> [WHAT YOU HAVE TO DO] Please print each entry below exactly as it reads.
---- SUPPLIED MATERIAL
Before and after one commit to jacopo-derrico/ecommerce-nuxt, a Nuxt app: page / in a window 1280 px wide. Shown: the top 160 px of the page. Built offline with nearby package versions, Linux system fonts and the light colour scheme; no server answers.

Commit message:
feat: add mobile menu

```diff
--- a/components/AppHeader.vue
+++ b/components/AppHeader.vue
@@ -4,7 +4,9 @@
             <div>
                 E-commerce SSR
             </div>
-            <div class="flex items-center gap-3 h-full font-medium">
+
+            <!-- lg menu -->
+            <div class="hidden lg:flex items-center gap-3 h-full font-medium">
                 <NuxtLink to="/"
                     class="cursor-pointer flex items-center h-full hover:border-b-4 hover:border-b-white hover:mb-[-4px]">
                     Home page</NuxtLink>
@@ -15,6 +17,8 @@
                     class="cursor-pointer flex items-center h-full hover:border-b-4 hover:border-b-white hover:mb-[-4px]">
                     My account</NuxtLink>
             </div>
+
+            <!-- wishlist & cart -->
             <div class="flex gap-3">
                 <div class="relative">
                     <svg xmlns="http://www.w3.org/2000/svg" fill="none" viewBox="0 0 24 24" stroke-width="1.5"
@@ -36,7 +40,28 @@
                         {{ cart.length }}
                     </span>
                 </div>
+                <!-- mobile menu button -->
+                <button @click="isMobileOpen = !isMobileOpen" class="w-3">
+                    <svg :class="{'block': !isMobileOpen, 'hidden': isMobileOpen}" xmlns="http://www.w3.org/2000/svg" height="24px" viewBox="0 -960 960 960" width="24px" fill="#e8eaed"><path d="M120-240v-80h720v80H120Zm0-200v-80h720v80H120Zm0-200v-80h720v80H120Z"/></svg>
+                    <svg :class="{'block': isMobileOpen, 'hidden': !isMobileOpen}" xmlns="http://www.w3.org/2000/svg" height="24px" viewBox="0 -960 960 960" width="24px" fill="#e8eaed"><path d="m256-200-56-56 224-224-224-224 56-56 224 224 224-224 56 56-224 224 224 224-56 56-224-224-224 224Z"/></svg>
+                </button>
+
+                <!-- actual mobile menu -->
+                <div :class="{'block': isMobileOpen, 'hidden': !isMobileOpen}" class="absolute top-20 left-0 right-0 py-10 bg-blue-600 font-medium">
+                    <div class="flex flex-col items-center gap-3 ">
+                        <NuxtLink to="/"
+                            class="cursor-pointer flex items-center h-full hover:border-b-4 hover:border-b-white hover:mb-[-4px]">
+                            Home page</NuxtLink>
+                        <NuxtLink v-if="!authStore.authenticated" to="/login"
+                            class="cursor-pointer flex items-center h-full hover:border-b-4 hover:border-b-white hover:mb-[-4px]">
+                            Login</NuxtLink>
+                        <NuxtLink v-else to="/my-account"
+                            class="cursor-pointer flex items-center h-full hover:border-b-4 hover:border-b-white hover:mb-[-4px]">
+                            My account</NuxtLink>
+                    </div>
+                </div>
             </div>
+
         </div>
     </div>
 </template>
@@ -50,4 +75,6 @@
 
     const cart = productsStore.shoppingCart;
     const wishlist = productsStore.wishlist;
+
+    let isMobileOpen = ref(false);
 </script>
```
--------
> [RESPONSE FOR THIS EXERCISE]
Before and after one commit to jacopo-derrico/ecommerce-nuxt, a Nuxt app: page / in a window 1280 px wide. Shown: the top 160 px of the page. Built offline with nearby package versions, Linux system fonts and the light colour scheme; no server answers.

Commit message:
feat: add mobile menu

```diff
--- a/components/AppHeader.vue
+++ b/components/AppHeader.vue
@@ -4,7 +4,9 @@
             <div>
                 E-commerce SSR
             </div>
-            <div class="flex items-center gap-3 h-full font-medium">
+
+            <!-- lg menu -->
+            <div class="hidden lg:flex items-center gap-3 h-full font-medium">
                 <NuxtLink to="/"
                     class="cursor-pointer flex items-center h-full hover:border-b-4 hover:border-b-white hover:mb-[-4px]">
                     Home page</NuxtLink>
@@ -15,6 +17,8 @@
                     class="cursor-pointer flex items-center h-full hover:border-b-4 hover:border-b-white hover:mb-[-4px]">
                     My account</NuxtLink>
             </div>
+
+            <!-- wishlist & cart -->
             <div class="flex gap-3">
                 <div class="relative">
                     <svg xmlns="http://www.w3.org/2000/svg" fill="none" viewBox="0 0 24 24" stroke-width="1.5"
@@ -36,7 +40,28 @@
                         {{ cart.length }}
                     </span>
                 </div>
+                <!-- mobile menu button -->
+                <button @click="isMobileOpen = !isMobileOpen" class="w-3">
+                    <svg :class="{'block': !isMobileOpen, 'hidden': isMobileOpen}" xmlns="http://www.w3.org/2000/svg" height="24px" viewBox="0 -960 960 960" width="24px" fill="#e8eaed"><path d="M120-240v-80h720v80H120Zm0-200v-80h720v80H120Zm0-200v-80h720v80H120Z"/></svg>
+                    <svg :class="{'block': isMobileOpen, 'hidden': !isMobileOpen}" xmlns="http://www.w3.org/2000/svg" height="24px" viewBox="0 -960 960 960" width="24px" fill="#e8eaed"><path d="m256-200-56-56 224-224-224-224 56-56 224 224 224-224 56 56-224 224 224 224-56 56-224-224-224 224Z"/></svg>
+                </button>
+
+                <!-- actual mobile menu -->
+                <div :class="{'block': isMobileOpen, 'hidden': !isMobileOpen}" class="absolute top-20 left-0 right-0 py-10 bg-blue-600 font-medium">
+                    <div class="flex flex-col items-center gap-3 ">
+                        <NuxtLink to="/"
+                            class="cursor-pointer flex items-center h-full hover:border-b-4 hover:border-b-white hover:mb-[-4px]">
+                            Home page</NuxtLink>
+                        <NuxtLink v-if="!authStore.authenticated" to="/login"
+                            class="cursor-pointer flex items-center h-full hover:border-b-4 hover:border-b-white hover:mb-[-4px]">
+                            Login</NuxtLink>
+                        <NuxtLink v-else to="/my-account"
+                            class="cursor-pointer flex items-center h-full hover:border-b-4 hover:border-b-white hover:mb-[-4px]">
+                            My account</NuxtLink>
+                    </div>
+                </div>
             </div>
+
         </div>
     </div>
 </template>
@@ -50,4 +75,6 @@
 
     const cart = productsStore.shoppingCart;
     const wishlist = productsStore.wishlist;
+
+    let isMobileOpen = ref(false);
 </script>
```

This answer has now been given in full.